(Click on Image to Enlarge)
Bachmann On30 cars come close to the Uintah cars. The box cars are a fit for the Pacific Coast Railway box.
Merging an image over the prototype shows how near the cars are.
A jeweler's saw and a "frame" are one of my useful tools. "Frames" are commercially available, that is my home-built.
These are the tools used in the conversion
There are two version of Bachmann On30 cars. The late version have this underframe. The bolster is even with the side.
There are replacement underframes available but the price has skyrocketed.
All that is needed is a new coupler pad and new trucks.
The old frame has the truck bolster below the side sill. This article addresses the old frame.
Found these trucks from Myner Models at Shapeways . The trucks set the couplers at "HO" height which is the desired. The rough texture gives a weathered appearance.
The bolster hole needs to be opened up. Best way is twirling a hobby knife.
Krylon Camo Paint in either Sand or Khaki is used to color the underframe. Spray the frame before cutting the frame apart.
The truss rods at the bolster will either come off easily or need to be carefully cut off with a chisel blade.
The jeweler's saw makes a narrow cut and cuts more easily than any other saw,
Cut the bolster from the frame.

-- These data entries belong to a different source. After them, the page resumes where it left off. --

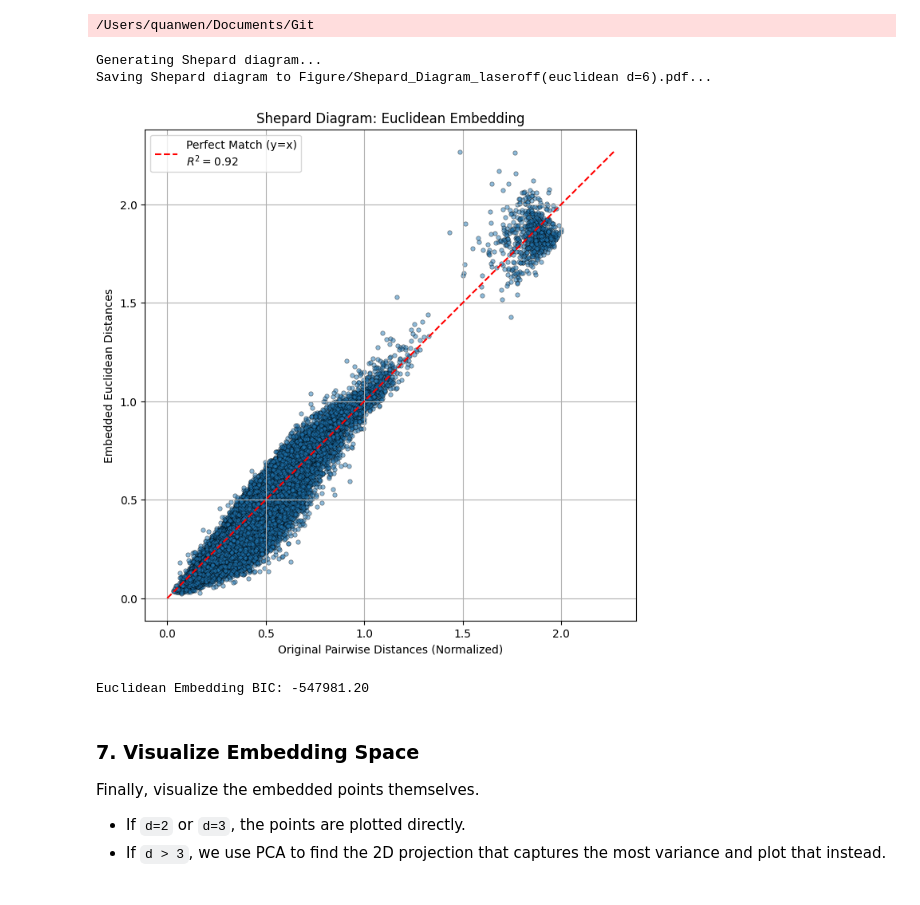
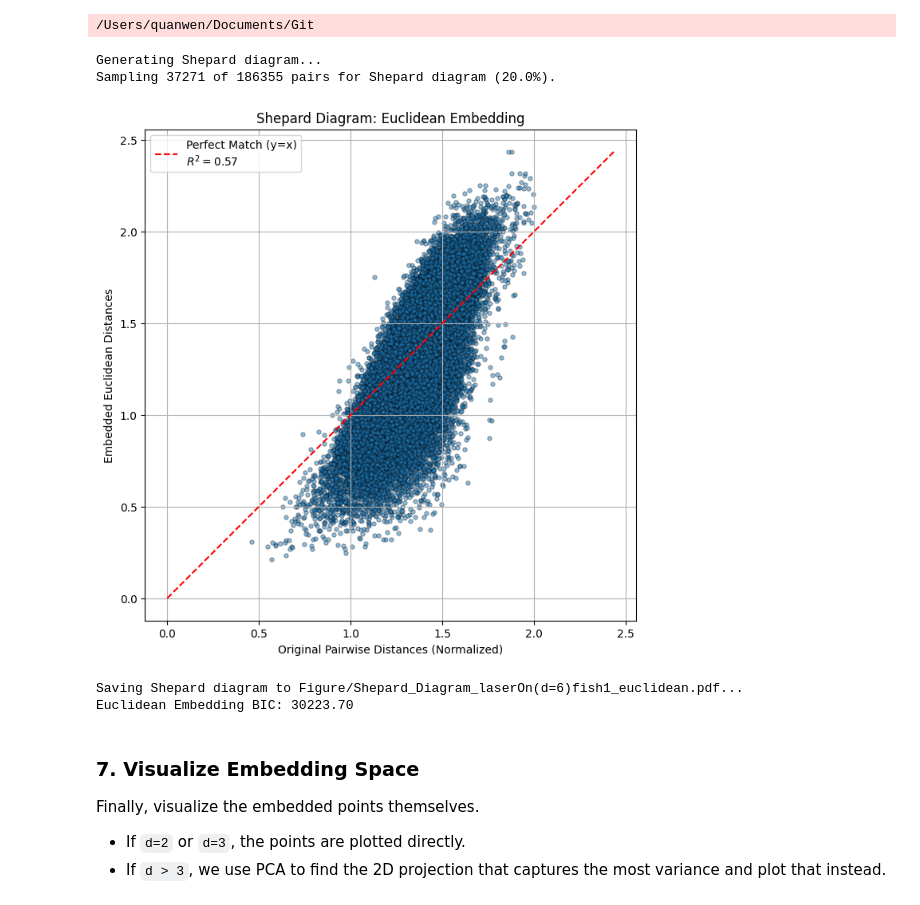
Before and after one commit to wenquan/BayesianHMDS, a Jupyter notebook: analysis_notebook.ipynb, the cells around one changed output. Saved outputs shown, nothing was run; the diff lists cells and outputs as text; code cells hidden in the pictures.

```diff
--- a/analysis_notebook.ipynb
+++ b/analysis_notebook.ipynb
@@ -29,15 +33,18 @@ import pickle
 
 # --- Main Analysis Parameters ---
 mat_file_path = 'data/distance_matrix_fish1.mat'      # <-- UPDATE THIS PATH
-matrix_variable_name = 'distanceMatrix_laserOn' # <-- UPDATE THIS VARIABLE NAME
-uncertainty_variable_name = 'var_dij_laserOn' # <-- UPDATE THIS, variance of distance matrix or set to None if not applicable
+matrix_variable_name = 'distance_laserOn' # <-- UPDATE THIS VARIABLE NAME
+#uncertainty_variable_name = None # <-- UPDATE THIS, variance of distance matrix or set to None if not applicable
+uncertainty_variable_name = 'var_dij_laserOn'
 embedding_dim = 6
 
 # --- Caching Parameters ---
 # Set to True to force re-running the embedding even if a saved file exists.
-force_rerun = False
+force_rerun = True
 # Path to save/load the embedding results.
-results_path = 'results/fit_results_laserOn(d=6).pkl'
+context = f'laserOn(d=6)fish1'
+#context = f'laserOn(d=6)fish4_nounc'
+results_path = f'results/fit_results_{context}.pkl'
 # %% [markdown]
 ### 3. Load Data
 
@@ -45,11 +52,23 @@ Use the `load_dmat_from_mat` function to load your distance matrix. This functio
 # %%
 try:
     distance_matrix = load_dmat_from_mat(mat_file_path, matrix_variable_name)
+    #it is computed using the linear method (cosine similarity 1 - Cij)
 except Exception as e:
     print(f"An error occurred: {e}")
+
+corr_mat = 1 - distance_matrix
+corr_mat = (corr_mat + corr_mat.T) / 2.0
+dmat_chord = corr_to_distance(corr_mat, method='chord')
 
 uncertainty_matrix = None
 if uncertainty_variable_name:
     print(f"Loading uncertainty matrix '{uncertainty_variable_name}' from: {mat_file_path}")
     uncertainty_matrix = load_dmat_from_mat(mat_file_path, uncertainty_variable_name)
+    dmat_unc = corr_unc_to_dist_unc(corr_mat, uncertainty_matrix, method='chord', reg = 0.01)
+else:
+    dmat_unc = None
+
+
+#distance_matrix, indices = sample_submatrix(distance_matrix, n=600, seed=42)
+#uncertainty_matrix = uncertainty_matrix[np.ix_(indices, indices)]
 # %% [output]
@@ -104,18 +126,19 @@ Hyperbolic Embedding BIC: -227165.60
 # %%
-euclidean_results = run_euclidean_embedding(distance_matrix, embedding_dim)
+euclidean_results = run_euclidean_embedding(dmat_chord, embedding_dim)
 # %% [output]
 Starting Euclidean MDS embedding into 6 dimensions...
 /Users/quanwen/Documents/Git
 # %%
 if 'euclidean_results' in locals():
     plot_shepard_diagram(euclidean_results['dmat'], euclidean_results['emb_mat'],
-                                 title="Shepard Diagram: Euclidean Embedding", output_file='Figure/Shepard_Diagram_laseron(euclidean d=6).pdf')
+                                 title="Shepard Diagram: Euclidean Embedding", output_file=f'Figure/Shepard_Diagram_{context}_euclidean.pdf', sample_fraction=0.2)
     print(f"Euclidean Embedding BIC: {euclidean_results['bic']:.2f}")
 # %% [output]
 Generating Shepard diagram...
-Saving Shepard diagram to Figure/Shepard_Diagram_laseroff(euclidean d=6).pdf...
+Sampling 37271 of 186355 pairs for Shepard diagram (20.0%).
-[figure, old version]
+[figure, new version]
-Euclidean Embedding BIC: -547981.20
+Saving Shepard diagram to Figure/Shepard_Diagram_laserOn(d=6)fish1_euclidean.pdf...
+Euclidean Embedding BIC: 30223.70
 # %% [markdown]
 ### 7. Visualize Embedding Space
 
```
Also changed, not shown: parts of 7 cells of this notebook, 7 other files.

Nip off the frame pieces from the bolster. The frame member has to be filed down level with the truss rod lug.
The hole in the bolster has to be enlarged to 11/64 dia. Don't try to enlarge with this drill. Start with a 1/8, then 5/32 then the 11/64. If you go too far there will a breakthrough.
Fit the bolster over the lug on the car body.
File grooves in the lugs to accommodate the truss rods. Use a hack saw blade and a file.
Glue the truss rods with a small drop of CA on the kingpost. Make sure the turnbuckles are vertical and centered.
File the bolster lug down so that the lug is slightly above the truck.
Shorten the truck screw to 1/4" long. Attach the bolster to frame with CA or MEK or an equivalent. Screw the bolster to the frame to hold it in place. Use the solvent glue to attach the frame.
The coupler lug will be mounted on a new lug.
Cut a piece to fit between the bolster and the frame end.
Cutout the piece to fit over the step-up on the frame end. The fastest way is cut a notch to the depth and file the area in front of the notch.
Fit the piece to the frame. The 1/8 thick piece is .010 to low and a piece must be attached to the coupler block.
Accurail's standard HO coupler is the correct size for the modern narrow gauge era. The Accurail coupler doesn't have the hinky spring and the pencil neck of the other HO couplers.
Drill and tap a #2-56 hole 5/32 from the end. Use a nylon screw 3/16 long to mount the coupler. Nylon screws are easier to cut and use.
The lug on the coupler latches over the buffer block on the car. If the coupler doesn't quite fit file on the coupler block.
Glue a piece of 1/4x.010 styrene to bring the coupler block up the right height.
The are two "bolt heads" on the buffer block. Center the coupler between the "boltheads" and glue the coupler to the car.
Tried to be clever and spray bomb the coupler and coupler lug.
D'oh! too much spray leaked into the coupler box.
Luckily the coupler was cleaned and a pencil was used to coat the surfaces with graphite.
Put the car back together and test it.
The boxcar uses the new frame and the flat is the one in the article.